Museum of the Cariboo Chilcotin displays taking shape in new home at Tourism Discovery Centre

While most artifacts remain in storage the public gets a taste of local history at the TDC

The Museum of the Cariboo Chilcotin may not be what it was when it was on Fourth Avenue but museum staff have the museum’s temporary home at the Tourism Discovery Centre looking pretty good these days.

The museum was moved from its former home on Fourth Avenue in June to its temporary location at the TDC to make way for a new 72-bed care facility being developed by InSite.

William Adams, the museum’s curator and executive director said they have been able to display about five per cent of the museum’s collection on the main floor of the TDC while the bulk of the collection is in storage in the basement of the centre.

Some of the museum’s iconic collection now occupies the main floor including the Cowboy Hall of Fame trophy and artifacts, the antique piano from the early days of the Alkali Lake Ranch, a telephone booth from the early days on Oliver Street, the safe from the city’s first courthouse and an early dentist’s chair with a peddle pump drill.

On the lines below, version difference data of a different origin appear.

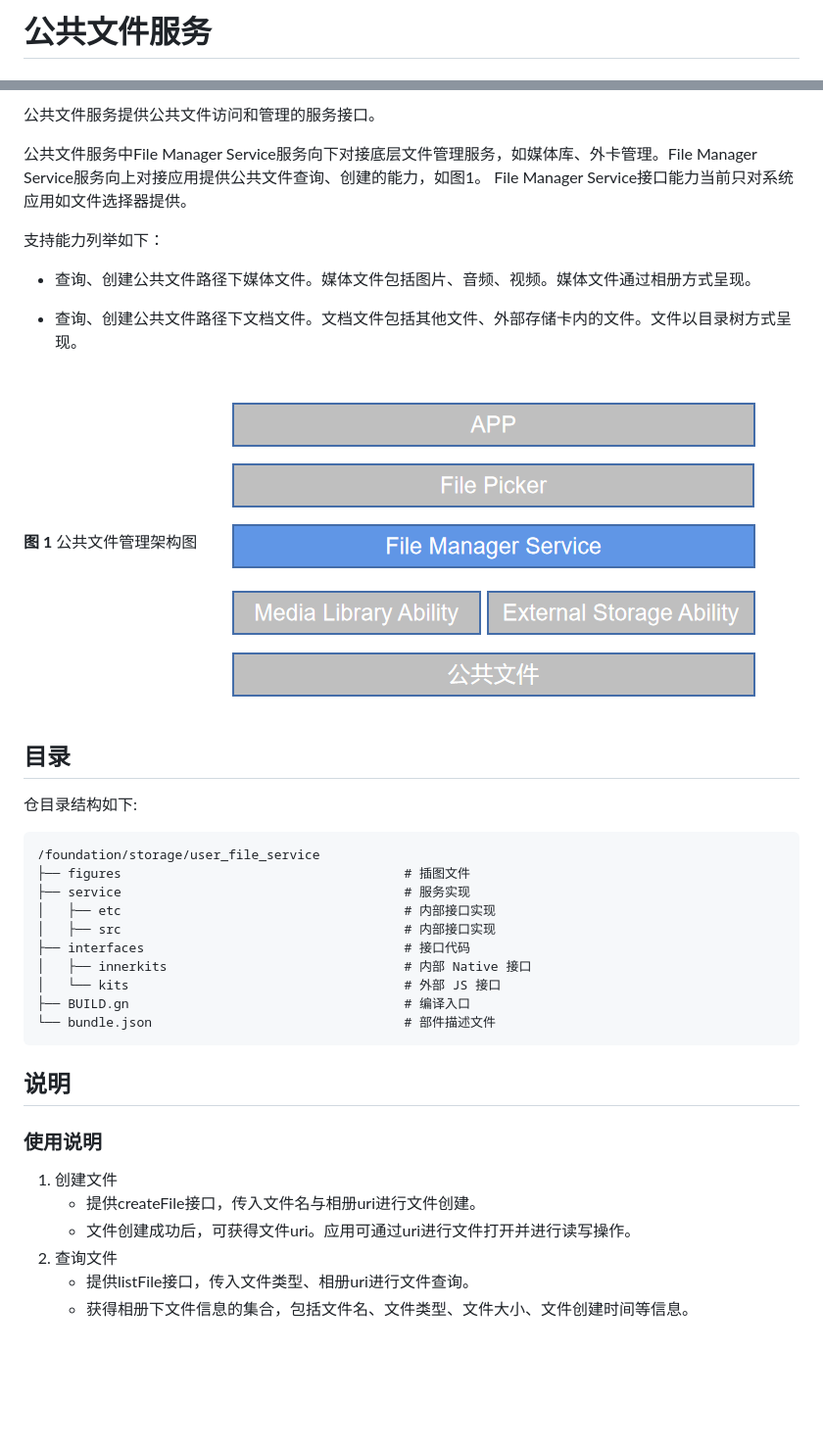
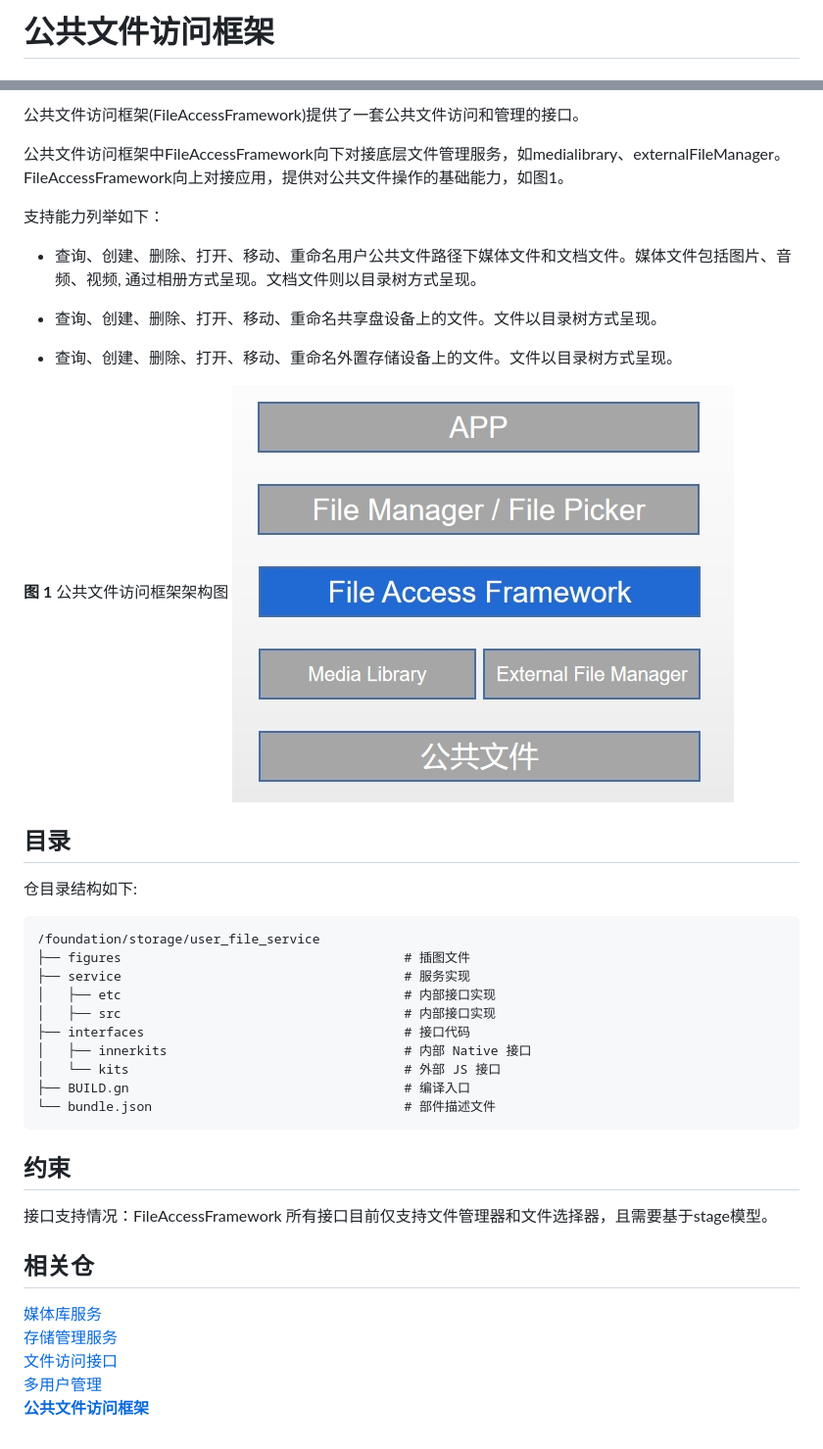
Before and after one commit to eclipse-oniro-mirrors/filemanagement_user_file_service, a Markdown page: README_zh.md, 2 parts joined by grey strips. Shown at 98% size. GitHub-like rendering; pictures changed too: figures/file_access_framework.png (added), figures/user_file_manager.png (deleted); blank space fills up the shorter version.

Commit message:
edit introduce file
Signed-off-by: wangminmin <wangminmin4@huawei.com>

````diff
--- a/README_zh.md
+++ b/README_zh.md
@@ -1,2 +1,2 @@
-# 公共文件服务<a name="ZH-CN_TOPIC_0000001147574647"></a>
+# 公共文件访问框架
 
@@ -4,17 +4,19 @@
 
-公共文件服务提供公共文件访问和管理的服务接口。
+公共文件访问框架(FileAccessFramework)提供了一套公共文件访问和管理的接口。
 
-公共文件服务中File Manager Service服务向下对接底层文件管理服务，如媒体库、外卡管理。File Manager Service服务向上对接应用提供公共文件查询、创建的能力，如图1。 File Manager Service接口能力当前只对系统应用如文件选择器提供。
+公共文件访问框架中FileAccessFramework向下对接底层文件管理服务，如medialibrary、externalFileManager。FileAccessFramework向上对接应用，提供对公共文件操作的基础能力，如图1。
 
 支持能力列举如下：
-- 查询、创建公共文件路径下媒体文件。媒体文件包括图片、音频、视频。媒体文件通过相册方式呈现。
+- 查询、创建、删除、打开、移动、重命名用户公共文件路径下媒体文件和文档文件。媒体文件包括图片、音频、视频, 通过相册方式呈现。文档文件则以目录树方式呈现。
 
-- 查询、创建公共文件路径下文档文件。文档文件包括其他文件、外部存储卡内的文件。文件以目录树方式呈现。
+- 查询、创建、删除、打开、移动、重命名共享盘设备上的文件。文件以目录树方式呈现。
 
-**图 1**  公共文件管理架构图<a name="fig174088216114"></a>
-![](figures/user_file_manager.png "公共文件管理架构图")
+- 查询、创建、删除、打开、移动、重命名外置存储设备上的文件。文件以目录树方式呈现。
 
-## 目录<a name="section161941989596"></a>
+**图 1**  公共文件访问框架架构图
+![](figures/file_access_framework.png "公共文件访问框架架构图")
+
+## 目录
 
 仓目录结构如下:
 ```
@@ -29,11 +31,13 @@
 ├── BUILD.gn                                    # 编译入口
 └── bundle.json                                 # 部件描述文件
 ```
-## 说明<a name="guide"></a>
-### 使用说明<a name="usage-guidelines"></a>
-1. 创建文件
-   - 提供createFile接口，传入文件名与相册uri进行文件创建。
-   - 文件创建成功后，可获得文件uri。应用可通过uri进行文件打开并进行读写操作。
-2. 查询文件
-   - 提供listFile接口，传入文件类型、相册uri进行文件查询。
-   - 获得相册下文件信息的集合，包括文件名、文件类型、文件大小、文件创建时间等信息。
+
+## 约束
+接口支持情况：FileAccessFramework 所有接口目前仅支持文件管理器和文件选择器，且需要基于stage模型。
+
+## 相关仓
+[媒体库服务](https://gitee.com/openharmony/multimedia_medialibrary_standard)
+[存储管理服务](https://gitee.com/openharmony/filemanagement_storage_service)
+[文件访问接口](https://gitee.com/openharmony/filemanagement_file_api)
+[多用户管理](http:////gitee.com/openharmony/account_os_account)
+[**公共文件访问框架**](https://gitee.com/openharmony/filemanagement_user_file_service)
````
Also changed, not shown: other parts of README_zh.md (+1 -1 lines).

Then there is the oil barrel bull which held the cow patties used in the politicians’ bull throwing contest that was held during earlier Stampedes, plus display cases filled with Stampede, Stampede Queen and other rodeo memorabilia.

The popular replica of the early PGE train station is in place, although the train is not yet operational. There is also a replica of a lumber mill yard.

Four of the museum’s large collection of saddles are on display in the log cabin where people can sit and read about the area’s history.

Welcoming guests to that room is a mannequin dressed as Willie Crosina when he was the Stampede rodeo clown.

Adams said Crosina borrowed the wig again for a recent event.

Adams and his new assistant Joe Borsato are now working on establishing space and display cases for some of the First Nations artifacts in the museum’s collection that can be put back on display.

The Williams Lake Museum and Historical Society which manages the museum will hold a special general meeting in city council chambers Thursday, Sept. 28 starting at 7 p.m. to update the public on the museum activities.


Replica of the an early mill yard. Gaeil Farrar photo

Replica of the early PGE railway station with model trains that can be, but are not yet operational. Gaeil Farrar photo

BC Cowboy Hall of Fame trophy and artifacts. Gaeil Farrar photo

Museum of the Cariboo Chilcotin assistant Joe Borsato (left) and museum curator and executive director William Adams with some of the area’s histories which people can read at the museum’s new location in the Tourism Discovery Centre. Gaeil Farrar photo

A mannequin wearing Willie Crosina’s rodeo clown outfit welcomes visitors to the log cabin where some of the area’s history is located along with just four of the museum’s large saddle collection most of which is in storage. Gaeil Farrar photo

Gaeil Farrar photos Museum of the Cariboo Chilcotin executive director and curator William Adams (left) and museum assistant Joe Borsato welcome guests at the museum’s new temporary location in the Tourism Discovery Centre which features a beautiful log cabin right in the middle of the centre.

Museum of the Cariboo Chilcotin executive director and curator William Adams stands by the telephone booth that once stood on Oliver Street while museum assistant Joe Borsato stands with the safe that was once part of the operations at the city’s original courthouse that was located where Spirit Square is today. The metal cow used for the politician’s bull throwing contest during Stampedes stands to the left.